Which lines of the records below contain the word "false"? Show each one.

* [Exercise input]:
:::

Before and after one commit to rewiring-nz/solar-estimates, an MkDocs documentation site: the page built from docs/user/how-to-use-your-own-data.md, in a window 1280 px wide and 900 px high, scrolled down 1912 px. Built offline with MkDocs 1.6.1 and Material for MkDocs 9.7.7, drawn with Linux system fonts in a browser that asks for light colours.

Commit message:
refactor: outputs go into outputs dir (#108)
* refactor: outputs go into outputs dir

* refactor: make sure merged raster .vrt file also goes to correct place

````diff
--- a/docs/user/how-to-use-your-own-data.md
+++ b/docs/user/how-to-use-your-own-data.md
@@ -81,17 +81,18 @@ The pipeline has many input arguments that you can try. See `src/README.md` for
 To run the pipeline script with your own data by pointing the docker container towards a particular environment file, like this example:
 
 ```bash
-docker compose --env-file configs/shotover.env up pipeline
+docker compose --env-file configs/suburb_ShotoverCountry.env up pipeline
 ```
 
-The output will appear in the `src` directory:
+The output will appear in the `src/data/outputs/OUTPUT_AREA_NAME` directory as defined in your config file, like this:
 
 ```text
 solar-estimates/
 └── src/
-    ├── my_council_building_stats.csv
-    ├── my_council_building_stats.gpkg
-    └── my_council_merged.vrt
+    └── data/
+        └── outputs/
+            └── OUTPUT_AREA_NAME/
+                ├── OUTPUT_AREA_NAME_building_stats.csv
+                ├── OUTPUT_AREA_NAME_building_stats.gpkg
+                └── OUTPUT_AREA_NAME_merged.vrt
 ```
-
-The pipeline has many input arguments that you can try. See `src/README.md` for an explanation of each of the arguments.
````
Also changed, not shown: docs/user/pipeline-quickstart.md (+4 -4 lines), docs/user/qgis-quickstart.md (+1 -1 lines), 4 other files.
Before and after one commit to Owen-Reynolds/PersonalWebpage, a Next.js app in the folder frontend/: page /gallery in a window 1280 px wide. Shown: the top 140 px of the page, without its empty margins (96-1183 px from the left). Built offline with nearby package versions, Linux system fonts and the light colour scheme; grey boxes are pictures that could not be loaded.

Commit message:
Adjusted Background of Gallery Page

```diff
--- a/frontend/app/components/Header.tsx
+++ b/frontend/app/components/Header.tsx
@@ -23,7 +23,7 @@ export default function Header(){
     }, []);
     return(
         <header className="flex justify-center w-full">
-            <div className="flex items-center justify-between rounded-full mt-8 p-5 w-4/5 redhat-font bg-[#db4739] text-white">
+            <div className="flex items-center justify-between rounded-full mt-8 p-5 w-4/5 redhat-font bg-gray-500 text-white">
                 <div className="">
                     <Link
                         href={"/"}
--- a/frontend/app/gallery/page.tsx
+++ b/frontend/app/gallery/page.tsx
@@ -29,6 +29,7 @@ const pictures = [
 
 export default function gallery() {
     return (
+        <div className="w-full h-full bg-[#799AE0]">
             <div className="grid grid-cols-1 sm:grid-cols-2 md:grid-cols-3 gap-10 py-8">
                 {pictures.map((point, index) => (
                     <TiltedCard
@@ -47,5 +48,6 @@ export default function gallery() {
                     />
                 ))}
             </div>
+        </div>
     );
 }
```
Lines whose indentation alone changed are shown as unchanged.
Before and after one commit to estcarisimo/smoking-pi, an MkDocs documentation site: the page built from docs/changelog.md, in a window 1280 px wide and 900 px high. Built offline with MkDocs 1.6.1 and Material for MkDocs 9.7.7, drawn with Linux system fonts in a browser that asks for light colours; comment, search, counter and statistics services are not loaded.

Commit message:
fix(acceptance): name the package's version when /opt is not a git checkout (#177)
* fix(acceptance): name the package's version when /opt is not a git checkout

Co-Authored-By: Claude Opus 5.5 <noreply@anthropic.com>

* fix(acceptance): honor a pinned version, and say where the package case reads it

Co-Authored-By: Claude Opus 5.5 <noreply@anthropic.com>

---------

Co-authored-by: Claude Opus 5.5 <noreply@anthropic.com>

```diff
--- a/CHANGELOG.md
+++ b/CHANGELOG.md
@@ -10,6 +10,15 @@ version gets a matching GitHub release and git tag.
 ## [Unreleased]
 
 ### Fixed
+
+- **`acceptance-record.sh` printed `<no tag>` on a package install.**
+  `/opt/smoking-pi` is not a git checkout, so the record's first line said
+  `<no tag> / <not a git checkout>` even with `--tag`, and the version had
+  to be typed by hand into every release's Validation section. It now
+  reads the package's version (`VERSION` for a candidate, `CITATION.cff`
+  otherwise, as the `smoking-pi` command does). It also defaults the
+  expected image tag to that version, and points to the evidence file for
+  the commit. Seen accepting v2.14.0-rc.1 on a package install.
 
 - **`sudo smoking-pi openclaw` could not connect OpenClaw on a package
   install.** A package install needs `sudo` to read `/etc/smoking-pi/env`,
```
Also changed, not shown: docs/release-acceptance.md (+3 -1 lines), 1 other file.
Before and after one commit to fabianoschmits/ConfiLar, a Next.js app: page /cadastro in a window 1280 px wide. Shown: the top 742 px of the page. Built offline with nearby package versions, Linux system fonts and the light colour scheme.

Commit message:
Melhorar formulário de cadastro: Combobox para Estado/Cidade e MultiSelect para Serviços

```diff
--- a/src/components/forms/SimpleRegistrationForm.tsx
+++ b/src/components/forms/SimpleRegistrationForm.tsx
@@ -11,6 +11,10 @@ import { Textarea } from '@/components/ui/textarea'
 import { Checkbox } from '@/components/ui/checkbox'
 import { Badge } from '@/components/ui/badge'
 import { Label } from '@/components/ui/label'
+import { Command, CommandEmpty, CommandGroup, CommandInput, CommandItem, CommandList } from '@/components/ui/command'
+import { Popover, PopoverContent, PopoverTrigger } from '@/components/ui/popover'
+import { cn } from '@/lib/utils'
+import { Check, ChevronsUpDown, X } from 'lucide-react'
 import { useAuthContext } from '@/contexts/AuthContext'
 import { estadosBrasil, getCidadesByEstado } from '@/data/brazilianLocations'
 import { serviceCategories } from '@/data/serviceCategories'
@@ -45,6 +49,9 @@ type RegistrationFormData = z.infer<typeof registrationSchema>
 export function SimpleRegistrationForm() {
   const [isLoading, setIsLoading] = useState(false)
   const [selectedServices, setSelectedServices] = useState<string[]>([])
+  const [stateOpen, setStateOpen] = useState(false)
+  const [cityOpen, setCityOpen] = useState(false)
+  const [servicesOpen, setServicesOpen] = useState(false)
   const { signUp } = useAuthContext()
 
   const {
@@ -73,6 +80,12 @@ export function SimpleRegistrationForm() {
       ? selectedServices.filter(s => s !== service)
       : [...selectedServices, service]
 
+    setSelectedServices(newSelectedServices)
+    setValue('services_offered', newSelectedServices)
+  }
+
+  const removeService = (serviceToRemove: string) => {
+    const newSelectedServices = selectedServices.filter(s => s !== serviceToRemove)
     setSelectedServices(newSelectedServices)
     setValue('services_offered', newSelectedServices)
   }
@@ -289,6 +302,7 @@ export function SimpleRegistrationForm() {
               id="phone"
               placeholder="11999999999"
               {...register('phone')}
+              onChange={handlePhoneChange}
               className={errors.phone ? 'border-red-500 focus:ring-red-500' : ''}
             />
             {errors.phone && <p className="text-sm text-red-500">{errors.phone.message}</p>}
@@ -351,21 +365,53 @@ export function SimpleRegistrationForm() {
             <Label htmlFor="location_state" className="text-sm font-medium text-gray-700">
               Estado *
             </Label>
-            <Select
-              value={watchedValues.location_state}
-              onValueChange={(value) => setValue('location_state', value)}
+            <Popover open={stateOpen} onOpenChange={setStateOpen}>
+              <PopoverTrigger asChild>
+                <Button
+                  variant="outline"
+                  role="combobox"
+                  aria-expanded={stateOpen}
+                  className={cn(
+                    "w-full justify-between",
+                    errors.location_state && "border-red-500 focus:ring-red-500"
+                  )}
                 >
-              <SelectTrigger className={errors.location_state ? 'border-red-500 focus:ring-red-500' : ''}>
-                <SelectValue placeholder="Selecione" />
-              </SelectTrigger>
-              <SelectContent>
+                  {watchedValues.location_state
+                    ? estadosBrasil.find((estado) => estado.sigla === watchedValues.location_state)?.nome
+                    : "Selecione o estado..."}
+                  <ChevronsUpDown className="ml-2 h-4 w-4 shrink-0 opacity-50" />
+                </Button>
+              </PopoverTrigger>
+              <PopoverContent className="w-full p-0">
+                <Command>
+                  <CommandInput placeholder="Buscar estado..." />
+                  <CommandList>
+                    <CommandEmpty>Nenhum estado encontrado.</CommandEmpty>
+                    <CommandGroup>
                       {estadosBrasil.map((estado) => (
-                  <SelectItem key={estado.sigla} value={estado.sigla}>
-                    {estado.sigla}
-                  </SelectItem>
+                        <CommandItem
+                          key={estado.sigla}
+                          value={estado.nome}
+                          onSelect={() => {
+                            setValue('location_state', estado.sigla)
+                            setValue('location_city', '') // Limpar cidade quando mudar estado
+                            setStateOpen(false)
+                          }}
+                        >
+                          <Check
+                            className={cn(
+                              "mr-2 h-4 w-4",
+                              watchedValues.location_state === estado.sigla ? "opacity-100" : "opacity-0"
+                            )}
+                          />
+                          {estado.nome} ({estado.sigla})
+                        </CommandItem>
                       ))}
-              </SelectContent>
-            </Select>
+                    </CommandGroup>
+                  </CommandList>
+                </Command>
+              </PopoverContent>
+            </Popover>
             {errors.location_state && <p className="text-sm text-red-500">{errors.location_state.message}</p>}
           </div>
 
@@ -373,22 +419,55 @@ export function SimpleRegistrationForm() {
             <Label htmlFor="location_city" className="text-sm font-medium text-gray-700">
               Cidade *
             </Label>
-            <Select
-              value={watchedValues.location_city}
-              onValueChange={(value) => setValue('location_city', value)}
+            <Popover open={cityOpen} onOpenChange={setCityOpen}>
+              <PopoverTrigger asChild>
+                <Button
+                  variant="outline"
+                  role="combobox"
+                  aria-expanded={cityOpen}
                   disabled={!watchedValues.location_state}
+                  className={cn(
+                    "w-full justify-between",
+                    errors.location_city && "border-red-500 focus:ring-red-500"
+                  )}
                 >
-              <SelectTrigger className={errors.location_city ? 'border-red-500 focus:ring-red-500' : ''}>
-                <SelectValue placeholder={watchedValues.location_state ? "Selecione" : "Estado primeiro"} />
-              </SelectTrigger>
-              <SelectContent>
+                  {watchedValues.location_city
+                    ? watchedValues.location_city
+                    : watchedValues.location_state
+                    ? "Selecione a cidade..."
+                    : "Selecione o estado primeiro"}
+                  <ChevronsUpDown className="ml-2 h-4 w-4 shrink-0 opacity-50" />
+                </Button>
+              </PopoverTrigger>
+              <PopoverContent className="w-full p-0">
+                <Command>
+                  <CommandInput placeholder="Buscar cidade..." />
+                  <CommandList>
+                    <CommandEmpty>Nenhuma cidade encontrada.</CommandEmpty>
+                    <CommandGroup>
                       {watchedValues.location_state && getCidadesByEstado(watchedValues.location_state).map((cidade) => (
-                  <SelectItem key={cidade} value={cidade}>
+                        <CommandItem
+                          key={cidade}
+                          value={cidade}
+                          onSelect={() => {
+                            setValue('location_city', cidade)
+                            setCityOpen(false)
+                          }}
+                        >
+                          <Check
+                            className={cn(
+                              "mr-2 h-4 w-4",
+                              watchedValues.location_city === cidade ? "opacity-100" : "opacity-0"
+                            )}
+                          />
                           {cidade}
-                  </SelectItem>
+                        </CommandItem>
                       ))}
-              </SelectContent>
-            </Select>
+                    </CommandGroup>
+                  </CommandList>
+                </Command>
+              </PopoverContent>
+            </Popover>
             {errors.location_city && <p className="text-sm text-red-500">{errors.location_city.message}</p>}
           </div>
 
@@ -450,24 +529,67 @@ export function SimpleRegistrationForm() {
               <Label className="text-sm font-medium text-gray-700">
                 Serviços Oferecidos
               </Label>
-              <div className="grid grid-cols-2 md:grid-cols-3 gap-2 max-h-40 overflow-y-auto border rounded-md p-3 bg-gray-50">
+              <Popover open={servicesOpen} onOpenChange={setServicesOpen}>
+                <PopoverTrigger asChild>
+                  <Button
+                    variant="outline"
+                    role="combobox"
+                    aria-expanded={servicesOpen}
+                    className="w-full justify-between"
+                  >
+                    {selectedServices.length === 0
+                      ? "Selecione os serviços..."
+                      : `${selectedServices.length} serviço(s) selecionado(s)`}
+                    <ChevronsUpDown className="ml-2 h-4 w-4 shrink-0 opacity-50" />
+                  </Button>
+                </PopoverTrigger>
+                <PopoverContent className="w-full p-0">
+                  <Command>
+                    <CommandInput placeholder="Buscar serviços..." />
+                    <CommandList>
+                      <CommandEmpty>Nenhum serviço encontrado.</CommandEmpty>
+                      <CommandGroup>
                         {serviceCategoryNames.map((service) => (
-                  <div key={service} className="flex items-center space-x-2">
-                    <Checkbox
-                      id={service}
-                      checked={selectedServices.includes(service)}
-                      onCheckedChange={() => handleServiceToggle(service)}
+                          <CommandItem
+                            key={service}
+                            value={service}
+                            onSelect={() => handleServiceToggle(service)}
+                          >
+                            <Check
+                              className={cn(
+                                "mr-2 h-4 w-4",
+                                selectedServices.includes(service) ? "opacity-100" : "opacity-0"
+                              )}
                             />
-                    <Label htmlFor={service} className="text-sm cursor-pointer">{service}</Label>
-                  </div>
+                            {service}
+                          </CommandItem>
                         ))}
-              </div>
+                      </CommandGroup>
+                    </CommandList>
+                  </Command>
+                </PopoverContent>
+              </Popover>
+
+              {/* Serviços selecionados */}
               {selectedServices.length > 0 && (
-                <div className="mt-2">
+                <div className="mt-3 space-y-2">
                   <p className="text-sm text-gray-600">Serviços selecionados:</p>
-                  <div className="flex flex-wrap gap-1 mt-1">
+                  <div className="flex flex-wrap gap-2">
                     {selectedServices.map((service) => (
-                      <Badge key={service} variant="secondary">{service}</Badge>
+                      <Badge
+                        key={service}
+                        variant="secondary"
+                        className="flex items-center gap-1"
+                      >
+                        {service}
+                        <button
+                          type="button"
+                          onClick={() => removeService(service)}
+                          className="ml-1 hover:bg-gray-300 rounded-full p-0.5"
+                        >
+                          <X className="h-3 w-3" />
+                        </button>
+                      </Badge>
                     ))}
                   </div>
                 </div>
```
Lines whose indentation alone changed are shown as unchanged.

:::

* [Output for this task]:
   const [isLoading, setIsLoading] = useState(false)
+  const [stateOpen, setStateOpen] = useState(false)
+  const [cityOpen, setCityOpen] = useState(false)
+  const [servicesOpen, setServicesOpen] = useState(false)
+                            setStateOpen(false)
+                            setCityOpen(false)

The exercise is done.